The code was tested to work with ATtiny13, ATtiny25, ATtiny45 and ATtiny85 but will probably work other chips too.

We assume that the Tinusaur board is already assembled, successfully; connected through the ISP programmer to the computer; and development environment . It is not the subject of this tutorial how to assemble the board or how to setup development environment.

The LED should be connected on pin 2 of the ATtiny – this is PB3 – through a resistor, and to the GND.

The LED, marked as D1, is just a standard light emitting diode.

The resistor, marked as R1,  is 270 to 330 ohm.

The most important fragment of the code is this:

	while (1) {
		PORTB |= (1 << LED_PORT);
		_delay_ms(200);
		PORTB &= ~(1 << LED_PORT);
		_delay_ms(400);
	}

What is does is this:

  1. Start an infinite loop.
  2. Set the LED wire signal to “1” – that will make it to light.
  3. Wait a little – 200 milliseconds.
  4. Clear the LED wire signal to “0” – that will turn it off.
  5. Wait a little -400 milliseconds.
  6. Do it again.

Here is the entire source code:

/**
 * The Tinusaur Project
 *
 * Tutorial 001: Blinking LED
 *
 * file: main.c
 * created: 2014-01-04
 *
 **/

#include <avr/io.h>
#include <util/delay.h>

// ====================================
//                ATtiny
//               25/45/85
//              +--------+
//            --+ o  Vcc +------------
//  LED - PB3 --+        +--
//            --+        +--
//  ------------+ GND    +--
//              +--------+
// ====================================

// Define the I/O port to be used for the LED.
// This a number between 0 and 7 that tells which bit to use.
#define LED_PORT PB3

int main(void) {

	// Set the LED port number as output.
	// The DDRB is the data direction for port B.
	// This ...
	//  - shifts the "1" on left to the desired position and ...
	//  - does bitwise "OR" with the value in the port register.
	DDRB |= (1 << LED_PORT);
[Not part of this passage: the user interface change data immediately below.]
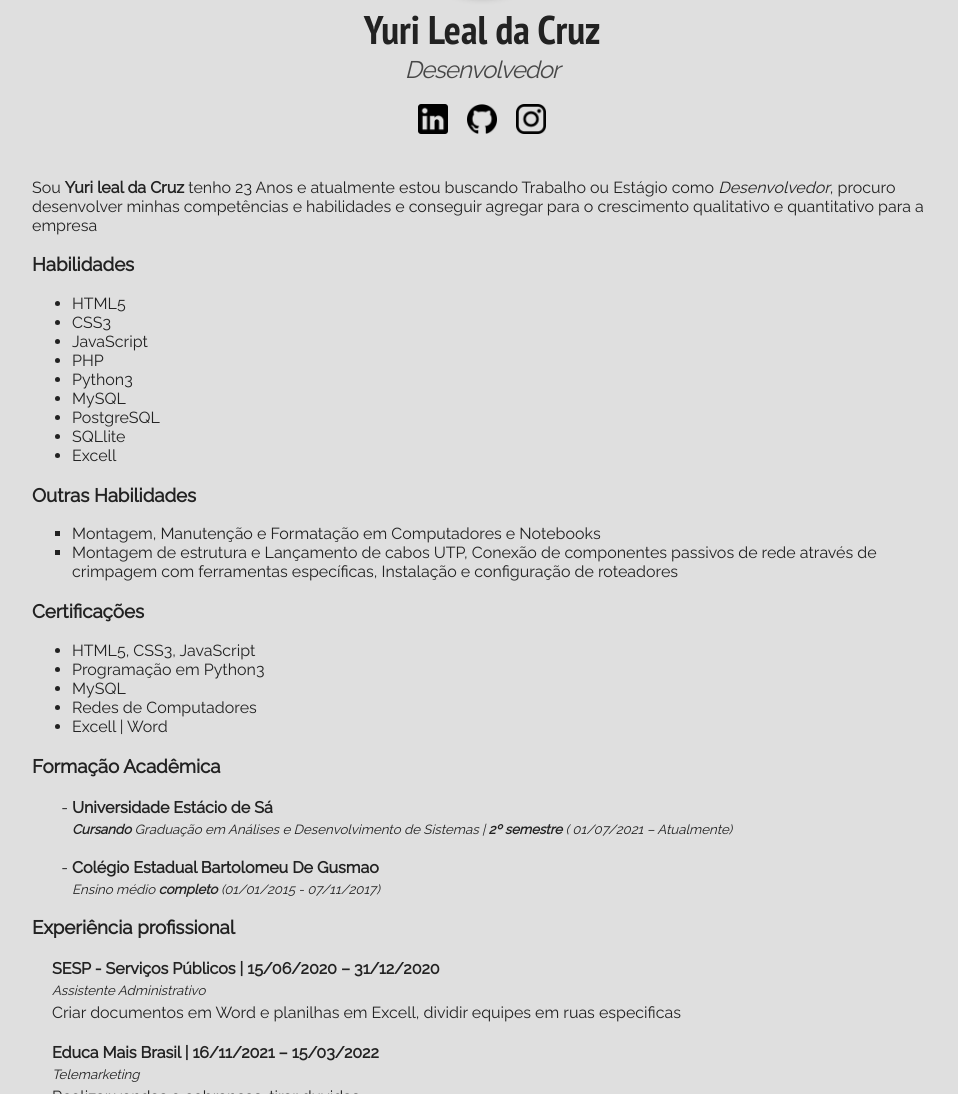
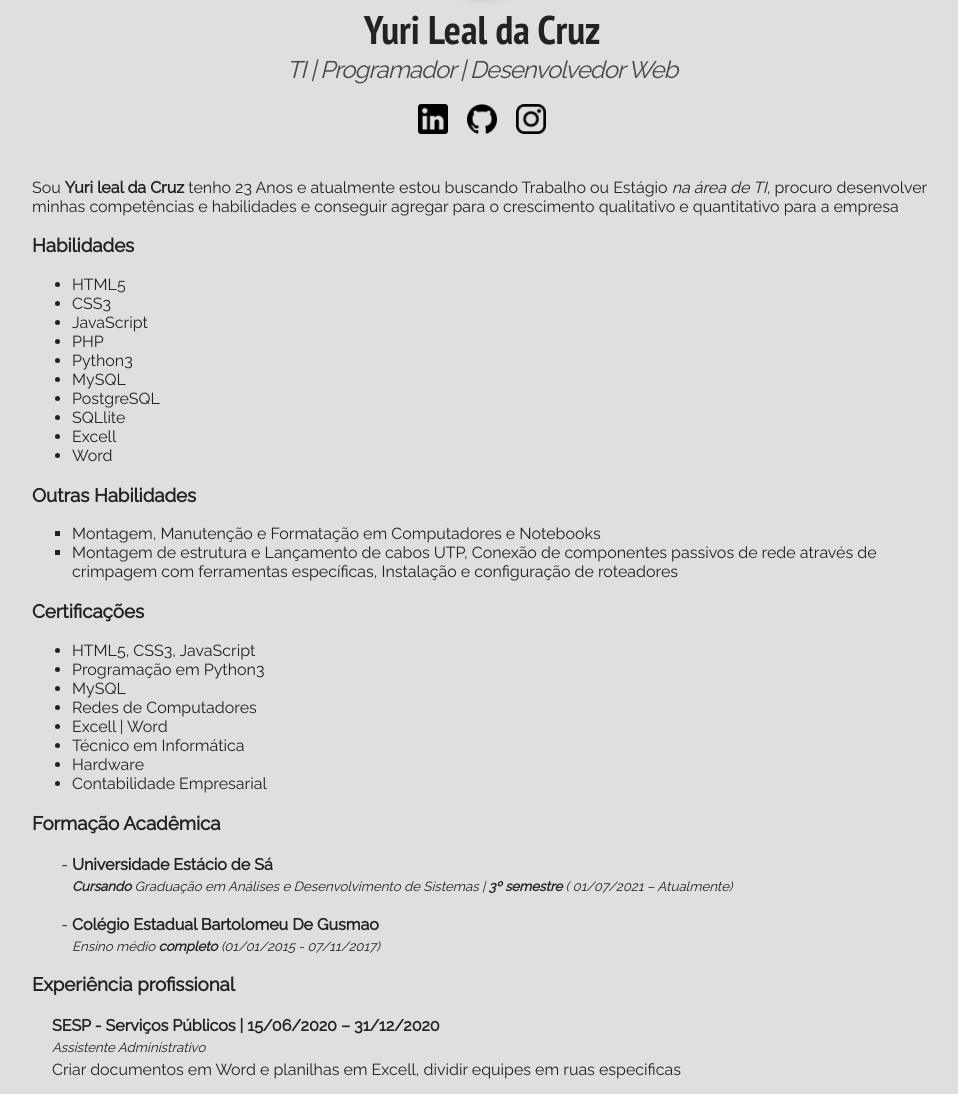
Before and after one commit to yurilealdacruz/yurilealdacruz.github.io, a plain HTML site: page Curriculo/index.html in a window 1280 px wide. Shown: the part 307-1401 px from the top of the page, without its empty margins (158-1116 px from the left). Drawn offline with Linux system fonts and the light colour scheme.

Commit message:
Alterações

```diff
--- a/Curriculo/index.html
+++ b/Curriculo/index.html
@@ -17,7 +17,7 @@
         <div class="profile">
             <img src="image/foto.jpg" alt="Foto de Yuri" id="foto-pessoal"/>
             <h1 id="nome">Yuri Leal da Cruz</h1>
-            <h2>Desenvolvedor</h2>
+            <h2>TI | Programador | Desenvolvedor Web</h2>
 
             <a href="http://linkedin.com/in/yurilealdacruz" target="_blank" class="social-links">
                 <img src="image/logo-linkedin.png" alt="LinkedIn" class="social-icons"/>
@@ -31,7 +31,7 @@
         </div>
         <p>
             Sou <strong>Yuri leal da Cruz</strong> tenho 23 Anos e atualmente estou buscando
-            Trabalho ou Estágio como <em>Desenvolvedor</em>,
+            Trabalho ou Estágio <em>na área de TI</em>,
             procuro desenvolver minhas
             competências e habilidades e conseguir agregar
             para o crescimento qualitativo e quantitativo
@@ -49,6 +49,7 @@
             <li>PostgreSQL</li>
             <li>SQLlite</li>
             <li>Excell</li>
+            <li>Word</li>
         </ul>
         <h3 >Outras Habilidades</h3>
         <ul class="other-skills">
@@ -68,6 +69,9 @@
             <li>MySQL</li>
             <li>Redes de Computadores</li>
             <li>Excell | Word</li>
+            <li>Técnico em Informática</li>
+            <li>Hardware</li>
+            <li>Contabilidade Empresarial</li>
         </ul>
         <h3>Formação Acadêmica</h3>
         <ol class="academic-education">
@@ -75,7 +79,7 @@
                 <h4>Universidade Estácio de Sá</h4>
                 <h5>
                     <strong>Cursando</strong> Graduação em Análises e
-                    Desenvolvimento de Sistemas | <strong>2º semestre</strong>
+                    Desenvolvimento de Sistemas | <strong>3º semestre</strong>
                     ( 01/07/2021 – Atualmente)
                 </h5>
             </li>
```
	// Start infinite loop.
	// (this is how most programs work)
	while (1) {

		// Set the LED bit to "1" - LED will be "on".
		PORTB |= (1 << LED_PORT);

		// Wait a little.
		// The delay function simply does N-number of "empty" loops.
		_delay_ms(200);

		// Set the LED bit to "0" - LED will be "off".
		PORTB &= ~(1 << LED_PORT);

		// Wait a little.
		_delay_ms(400);

		// Do it again ...
	}

	// Return the mandatory for the "main" function value.
	return (0);
}

Copy the code above to your “main.c” file.

The source code could be also found on Bitbucket at this address: https://bitbucket.org/tinusaur/tutorials/src/1f61873ae382/tut001/src/main.c.

The circuit schematics, even though very simple, was drown on 123d.circuits.io and it is available at this address: http://123d.circuits.io/circuits/76781.